There is widely considered to be four primary objectives for macro-economic objectives, these include:
- Full employment
- Price stability
- A high, but sustainable, rate of economic growth
- Maintaining a balance of payments equilibrium
It is the Government in power that holds the responsibility to achieve these aims, but as described below the Bank of England is responsible for monetary and financial stability, but at the behest of Government.
The Bank of England has two primary objectives that complement the four objectives listed above, these include:
- Monetary stability
- Financial stability
Monetary stability is concerned with inflation, prices and consumer confidence levels in the national denomination of currency, sterling. It s important to note that while it is the central bank that utilizes tools to maintain inflation (usually via interest rates) it is the Chancellor of the Exchequer that provides the target rates, I.e. the Government in power at the time.
Financial stability is concerned with the wider financial and economic systems and markets. The central bank has access to a vast amount of financial information about the various financial institutions such as banks and insurance firms. It is proactive in dealing with uncertainty and risks to the UK economy, and has the power to act in times of crisis. A recent example of this was the bank run of Northern Rock, where the Bank of England stepped in to act as a lender to the troubled bank – reassuring both investors and consumer alike. It is important to note that lending by the Bank of England is not the only tool it utilizes. It is able to enforce reserve requirements, open market operations, direct credit control, prudential guidelines and so on.
THE ECONOMISTS ARESENAL
As partially described above, it is the Government and the Central Bank that holds responsibility for and the tools necessary to maintain the four key objectives. A non-exhaustive list of policy instruments includes:

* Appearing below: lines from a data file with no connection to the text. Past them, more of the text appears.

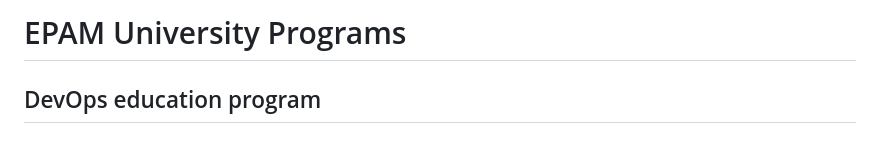
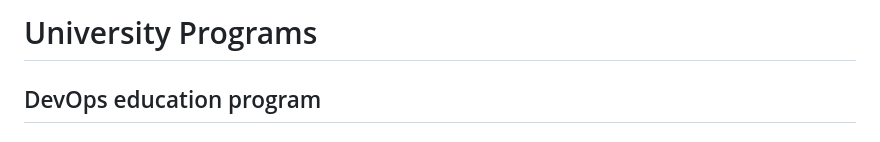
Before and after one commit to Twicer/DevOps_online_Dnipro_2020Q42021Q1, a Markdown page: m1/task1.1/readme.md, the part around the change. GitHub-like rendering.

```diff
--- a/m1/task1.1/readme.md
+++ b/m1/task1.1/readme.md
@@ -1,4 +1,4 @@
-# EPAM University Programs
+# University Programs
 
 ## DevOps education program
 ### Module 1 DevOps Introduction
```
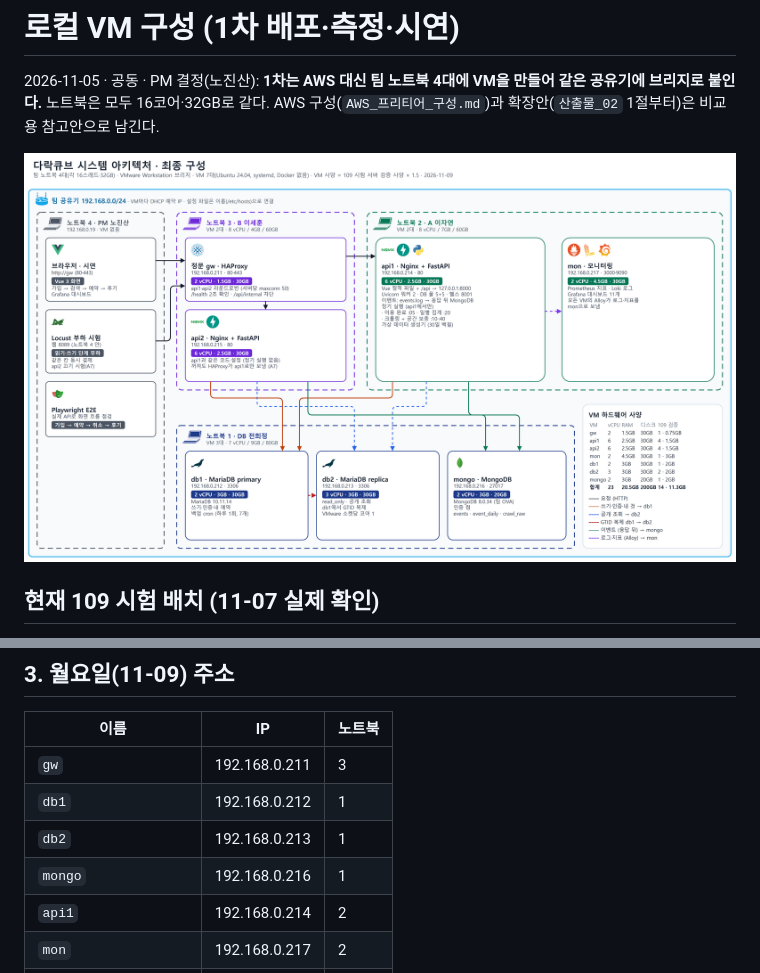
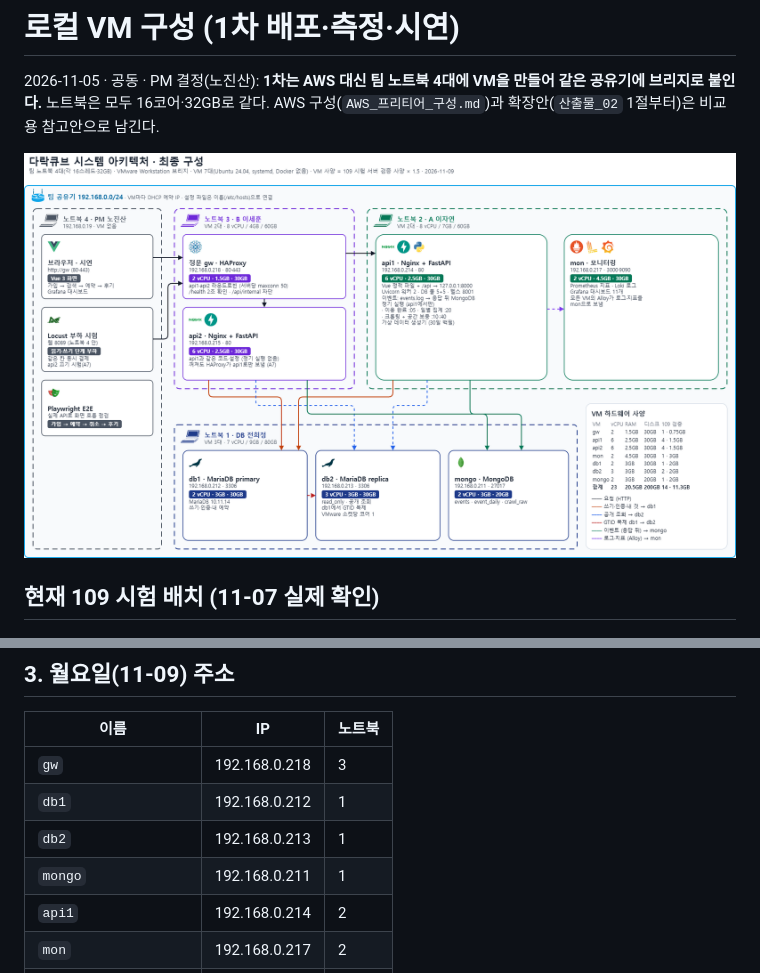
Before and after one commit to encore-ai-campus/mlo-03-p1-team4, a Markdown page: docs/로컬_VM_구성.md, 2 parts joined by grey strips. GitHub-like rendering; pictures changed too: docs/figures/architecture.png.

```diff
--- a/docs/로컬_VM_구성.md
+++ b/docs/로컬_VM_구성.md
@@ -66,10 +66,10 @@ DB node/mysqld exporter는 설치·자동 실행됐고 9100/9104는 mon .217만
 
 | 이름 | IP | 노트북 |
 | --- | --- | --- |
-| `gw` | 192.168.0.211 | 3 |
+| `gw` | 192.168.0.218 | 3 |
 | `db1` | 192.168.0.212 | 1 |
 | `db2` | 192.168.0.213 | 1 |
-| `mongo` | 192.168.0.216 | 1 |
+| `mongo` | 192.168.0.211 | 1 |
 | `api1` | 192.168.0.214 | 2 |
 | `mon` | 192.168.0.217 | 2 |
 | `api2` | 192.168.0.215 | 3 |
```
Also changed, not shown: README.md (+1 -1 lines), STATE.md (+2 -0 lines), docs/노진산_PC_부하시험_Playwright_준비_2026-11-09.md (added, +42 -0 lines), 1 other file.
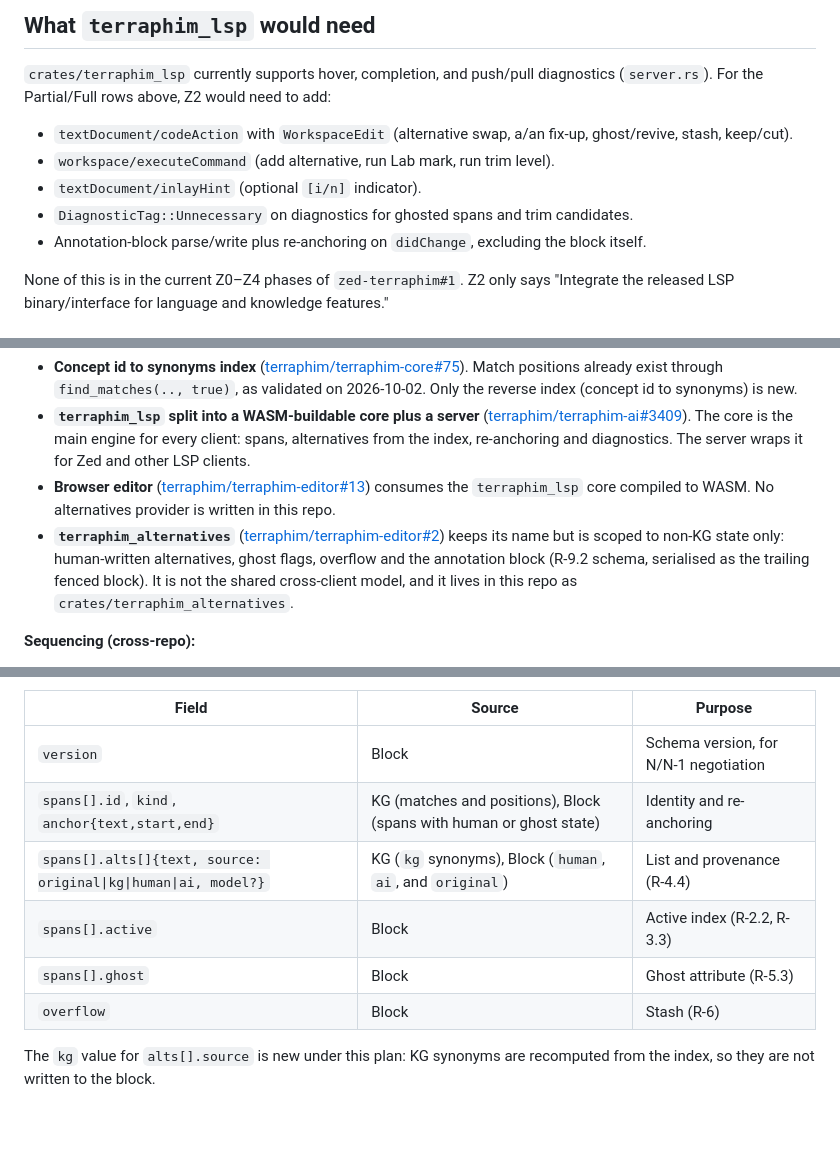
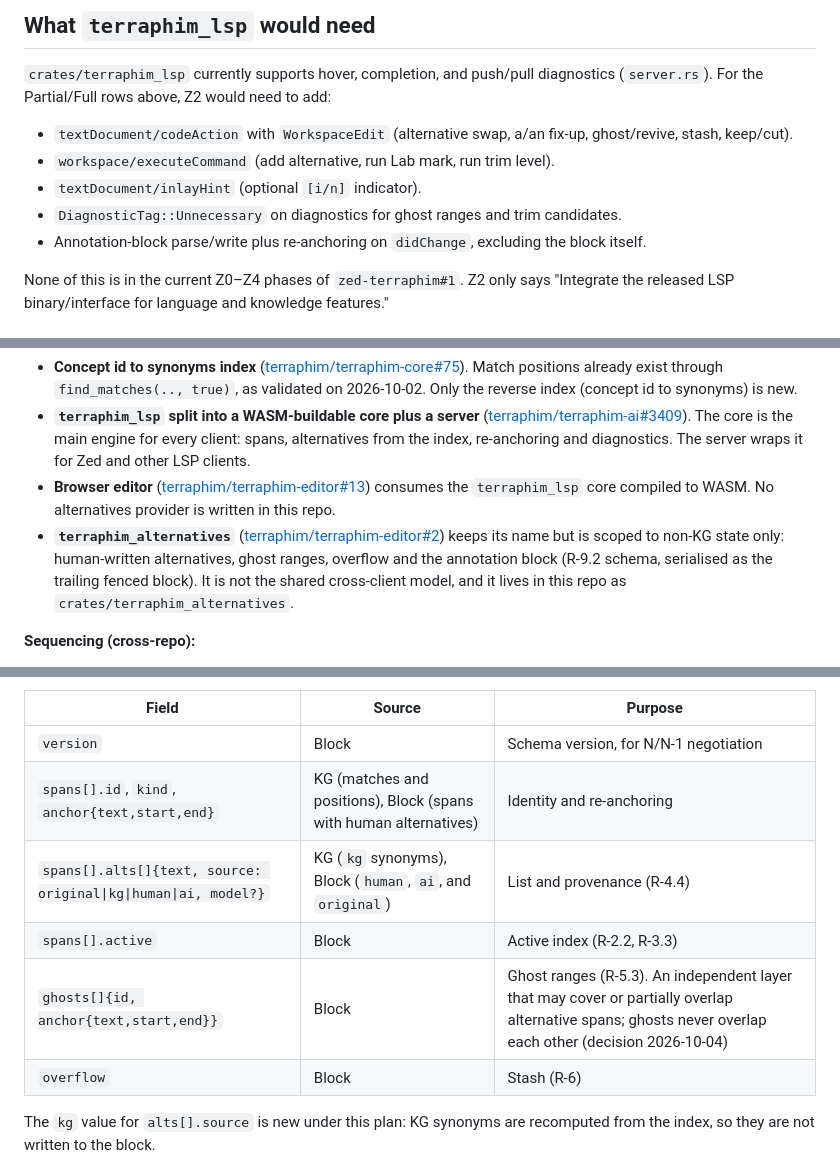
Before and after one commit to terraphim/terraphim-editor, a Markdown page: docs/requirements/zed-plugin-fit.md, 3 parts joined by grey strips. GitHub-like rendering; blank space fills up the shorter version.

Commit message:
docs(requirements): ghosting is an independent range layer in the portable model
Decision 2026-10-04: ghosting may cover other spans. Replace spans[].ghost
with ghosts[]{id, anchor} in the portable-fields table, matching the
terraphim_alternatives change in PR #24.

Refs #18
Refs #2

Co-Authored-By: Claude Opus 5.5 <noreply@anthropic.com>

```diff
--- a/docs/requirements/zed-plugin-fit.md
+++ b/docs/requirements/zed-plugin-fit.md
@@ -72,7 +72,7 @@ Summary: of the 12 spec sections, **§8.2 and §8.6 carry over almost intact**,
 - `textDocument/codeAction` with `WorkspaceEdit` (alternative swap, a/an fix-up, ghost/revive, stash, keep/cut).
 - `workspace/executeCommand` (add alternative, run Lab mark, run trim level).
 - `textDocument/inlayHint` (optional `[i/n]` indicator).
-- `DiagnosticTag::Unnecessary` on diagnostics for ghosted spans and trim candidates.
+- `DiagnosticTag::Unnecessary` on diagnostics for ghost ranges and trim candidates.
 - Annotation-block parse/write plus re-anchoring on `didChange`, excluding the block itself.
 
 None of this is in the current Z0–Z4 phases of `zed-terraphim#1`. Z2 only says "Integrate the released LSP binary/interface for language and knowledge features."
@@ -92,7 +92,7 @@ The span model should **not** go into `EngineEvent`. That contract (`crates/terr
 - **Concept id to synonyms index** ([terraphim/terraphim-core#75](https://git.terraphim.cloud/terraphim/terraphim-core/issues/75)). Match positions already exist through `find_matches(.., true)`, as validated on 2026-10-02. Only the reverse index (concept id to synonyms) is new.
 - **`terraphim_lsp` split into a WASM-buildable core plus a server** ([terraphim/terraphim-ai#3409](https://git.terraphim.cloud/terraphim/terraphim-ai/issues/3409)). The core is the main engine for every client: spans, alternatives from the index, re-anchoring and diagnostics. The server wraps it for Zed and other LSP clients.
 - **Browser editor** ([terraphim/terraphim-editor#13](https://git.terraphim.cloud/terraphim/terraphim-editor/issues/13)) consumes the `terraphim_lsp` core compiled to WASM. No alternatives provider is written in this repo.
-- **`terraphim_alternatives`** ([terraphim/terraphim-editor#2](https://git.terraphim.cloud/terraphim/terraphim-editor/issues/2)) keeps its name but is scoped to non-KG state only: human-written alternatives, ghost flags, overflow and the annotation block (R-9.2 schema, serialised as the trailing fenced block). It is not the shared cross-client model, and it lives in this repo as `crates/terraphim_alternatives`.
+- **`terraphim_alternatives`** ([terraphim/terraphim-editor#2](https://git.terraphim.cloud/terraphim/terraphim-editor/issues/2)) keeps its name but is scoped to non-KG state only: human-written alternatives, ghost ranges, overflow and the annotation block (R-9.2 schema, serialised as the trailing fenced block). It is not the shared cross-client model, and it lives in this repo as `crates/terraphim_alternatives`.
 
 **Sequencing (cross-repo):**
 
@@ -107,10 +107,10 @@ Fields that must stay portable across all clients. "Source" marks where each fie
 | Field | Source | Purpose |
 |---|---|---|
 | `version` | Block | Schema version, for N/N-1 negotiation |
-| `spans[].id`, `kind`, `anchor{text,start,end}` | KG (matches and positions), Block (spans with human or ghost state) | Identity and re-anchoring |
+| `spans[].id`, `kind`, `anchor{text,start,end}` | KG (matches and positions), Block (spans with human alternatives) | Identity and re-anchoring |
 | `spans[].alts[]{text, source: original\|kg\|human\|ai, model?}` | KG (`kg` synonyms), Block (`human`, `ai`, and `original`) | List and provenance (R-4.4) |
 | `spans[].active` | Block | Active index (R-2.2, R-3.3) |
-| `spans[].ghost` | Block | Ghost attribute (R-5.3) |
+| `ghosts[]{id, anchor{text,start,end}}` | Block | Ghost ranges (R-5.3). An independent layer that may cover or partially overlap alternative spans; ghosts never overlap each other (decision 2026-10-04) |
 | `overflow` | Block | Stash (R-6) |
 
 The `kg` value for `alts[].source` is new under this plan: KG synonyms are recomputed from the index, so they are not written to the block.
```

The central banks ability to adjust reserve requirements. As the Bank of England has the authority to set requirements of other financial institutions, it does this to enforce risk is controlled by way of reserve requirements. As well as creating a buffer of reduced risk, due to the financial institutions availability of liquid capital, the Bank of England can indirectly limit the amount of lending these financial institutions enact to the domestic economy (Glocker & Towbin, 2012).
The Bank of England maintains the ability to lend to institutions such as banks at extremely favorable rates of interest, known in the industry as the minimum rediscount rate. This has a direct impact on the money market and directly affects the level of supply in terms of credit and savings (an additional variable in supply of reserves). As it is easy to deduce, this also has an impact on the investment available for commercial uses, which is a prime variable in terms of employment, productivity and economic growth (Bank of England, 2018).
TAXATION & PUBLIC SPENDING
The central Government has the direct ability to raise, lower, scrap or introduce taxes to the domestic economy. The same applies for public expenditure, it is the Government that dictates the terms, which is generally aligned with the manifesto or mandate the election was fought and won on (Gov.uk, 2018).
THE KEYNESIAN REVOLUTION 1930 – 1950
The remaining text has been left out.